My daughter and I got into a discussion last night about the circumstances of her birth - or more accurately, her conception.
You see, both my children were conceived via invitro fertilization. They're "test tube babies," due to a severe infertility issue that made it impossible for my ex and I to have a biological child any other way. It was a long, hard road filled with five years of invasive tests, horrific drugs, thousands of dollars and a whole lot of heartbreak before we hit the jackpot with our two little miracles.
Anna asked me if it were possible to genetically sculpt the "ideal" baby, and I explained to her that it wasn't yet, but there are tests available to screen embryos for certain birth defects, and some people opt to "sex select" their embryos, choosing only boys or girls. We did none of that, because it just plain didn't matter to us. Boy, girl, Down's syndrome or no, we knew we would love that child.
Of course, I had no idea I'd end up with a child who had autism, but then again, neither did any other autism parent. Would I have changed my mind about that pregnancy if I had known? The autism Mom I am now says absolutely not. The pre-autism woman who thought that was an incredibly frightening word might have chosen differently. My son was the first person with autism I had ever known. He was a new frontier, and we learned all about it together. We're still learning.
And then Anna said (with a frankness that only a thirteen year old girl can deliver): "Mom, if they have a test for autism when I decide to have kids, I'm taking it. I don't want a kid like that. You know me. I couldn't deal with it."
I wanted to remind her that she most certainly could and did "deal" with autism every day in this house, but I smiled and said, "Every Mom wants the perfect kid, Anna. You get what you get, and you know what? The kid makes it worth it. I promise."
She gave me a raised brow and then she reminded me.
"Remember that time David pulled out your hair till you bled?" she said. "You were in the bedroom when Dad came home and you wouldn't stop crying. Remember?"
Oh, God. I remember.
It had been a bad, bad, day. It was shortly after David's diagnosis. He was three, and he tantrummed almost non-stop back then because he was so terribly frustrated. He couldn't communicate and he couldn't regulate when he was overstimulated and he had absolutely no impulse control. That day, he punched me in the face. That day, he kicked me down the stairs with both feet. That day, he shrieked non-stop for nearly three hours, refusing to nap. That day, he pulled a chunk of hair out of my head so hard, my head was bleeding.
That day, I was working on two hours of sleep because he was getting a tooth in and his six year old sister had night terrors - and my husband slept like the dead through it all. That day, his sister would not leave him alone, getting in his face, poking and prodding him, instigating and pushing all his buttons. They were fighting like rabid dogs and I was all alone, with a husband who worked over an hour from home at a job he couldn't just up and leave early from very easily, and no family around to support me for hundreds of miles.
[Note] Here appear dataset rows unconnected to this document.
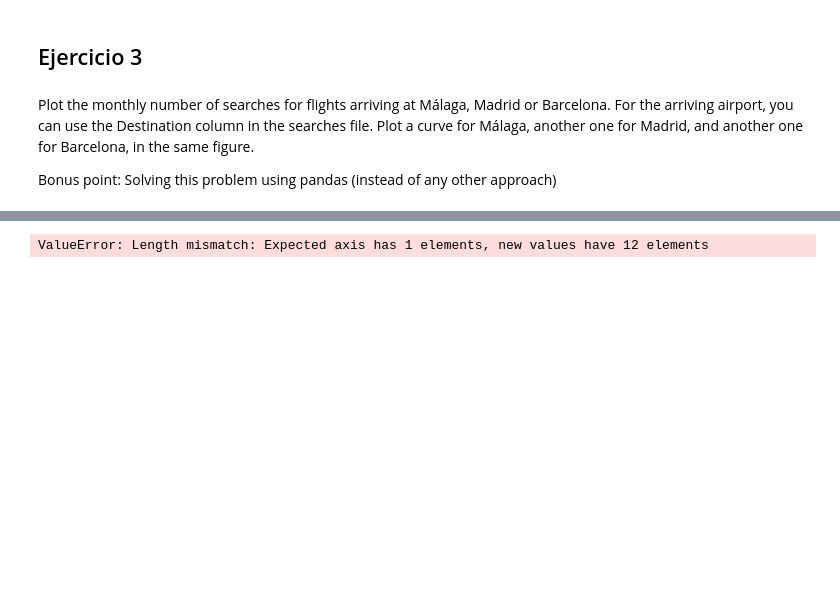
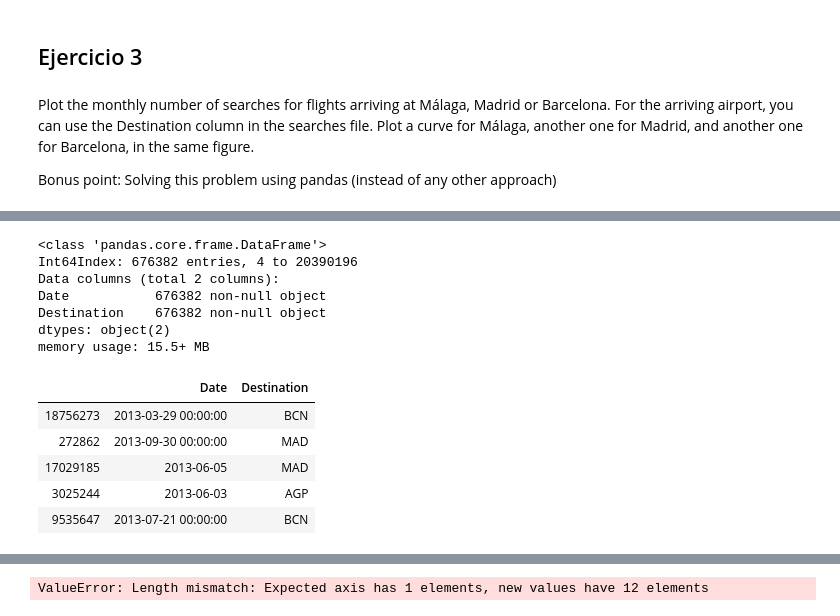
Before and after one commit to isabelpuche/Amadeus_Challenge, a Jupyter notebook: Amadeus_Challenge.ipynb, the cells around one changed output, grey strips where cells are left out. Drawn from its saved outputs; the diff is of its cells as text; code cells hidden in the pictures; blank space fills up the shorter version.

```diff
--- a/Amadeus_Challenge.ipynb
+++ b/Amadeus_Challenge.ipynb
@@ -355,0 +365,25 @@ import matplotlib.pyplot as plt
+# %%
+import pandas as pd
+pd.set_option('display.max_columns', None)
+
+# Read the csv file (.bz2)
+chunk_i3 = pd.read_csv('/home/isabel/Documentos/Master_KSchool/04_Amadeus_Challenge/searches.csv.bz2',\
+                  sep = "^", usecols = ["Date", "Destination"], parse_dates = ["Date"], chunksize = 1000000)
+
+# Define the starting Data Frame:
+all_chunks3 = pd.DataFrame()
+
+# For loop, with enumerate: we will operate in every chunk and then append:
+for i, chunk3 in enumerate(chunk_i3):
+    print(i, len(chunk3))
+
+    # Get query and filter
+    query = (chunk3["Destination"] == "MAD") | (chunk3["Destination"] == "BCN") | (chunk3["Destination"] == "AGP")
+    result_chunk3 = chunk3[query]
+
+    # Append chunks in the resulting Data Frame:
+    all_chunks3 = all_chunks3.append(result_chunk3)
+
+
+# Print a sample
+all.chunks3.info()
@@ -355,0 +409,17 @@ import matplotlib.pyplot as plt
+# %%
+all_chunks3.info()
+all_chunks3.sample(5)
+# %% [output]
+<class 'pandas.core.frame.DataFrame'>
+Int64Index: 676382 entries, 4 to 20390196
+Data columns (total 2 columns):
+Date           676382 non-null object
+Destination    676382 non-null object
+dtypes: object(2)
+memory usage: 15.5+ MB
+|  | Date | Destination |
+| 18756273 | 2013-03-29 00:00:00 | BCN |
+| 272862 | 2013-09-30 00:00:00 | MAD |
+| 17029185 | 2013-06-05 | MAD |
+| 3025244 | 2013-06-03 | AGP |
+| 9535647 | 2013-07-21 00:00:00 | BCN |
```
Also changed, not shown: parts of 26 cells of this notebook.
And that day, I broke. I just couldn't do it anymore. I remember dialing the phone, sobbing so incoherently that my husband couldn't understand anything except "Come home."
I put the phone down, and I went to my bedroom, and I laid on the floor. I turned my face into the carpet, and I cried. And I kept on crying. I simply wasn't able to stop.
I remember Anna, sitting next to me, patting my back. I remember David, crying, upset because I was upset, trying to climb on me and make me get up. And eventually, their father came home, got them downstairs, made them some dinner, and thundered a bit at the both of them for the way they'd treated their mother.
I crawled up into bed, and he asked me if I wanted dinner. I told him I just wanted to sleep, so I did. And then sometime shortly after midnight, my daughter screamed me awake in her sleep, and the cycle started again.
But the next day was a better day. Thank God. Thank God it was.
And as hard as it is right now, remembering that day, or the fact that there were many of those days and on the rare occasion, I still have a day similar to that one, I realize that I don't see how hard all of that was as much as I see how far we've come.
So I told my daughter the truth, and I know she saw it in my eyes.
"Anna, if you get a kid like that, you'll handle it. It's what you do. And it'll work out. You're a strong girl and you'll be an even stronger woman, and there is nothing, nothing you won't do for that kid. Nothing."
Life is never perfect. Or planned. But it teaches you things about yourself that you really needed to learn.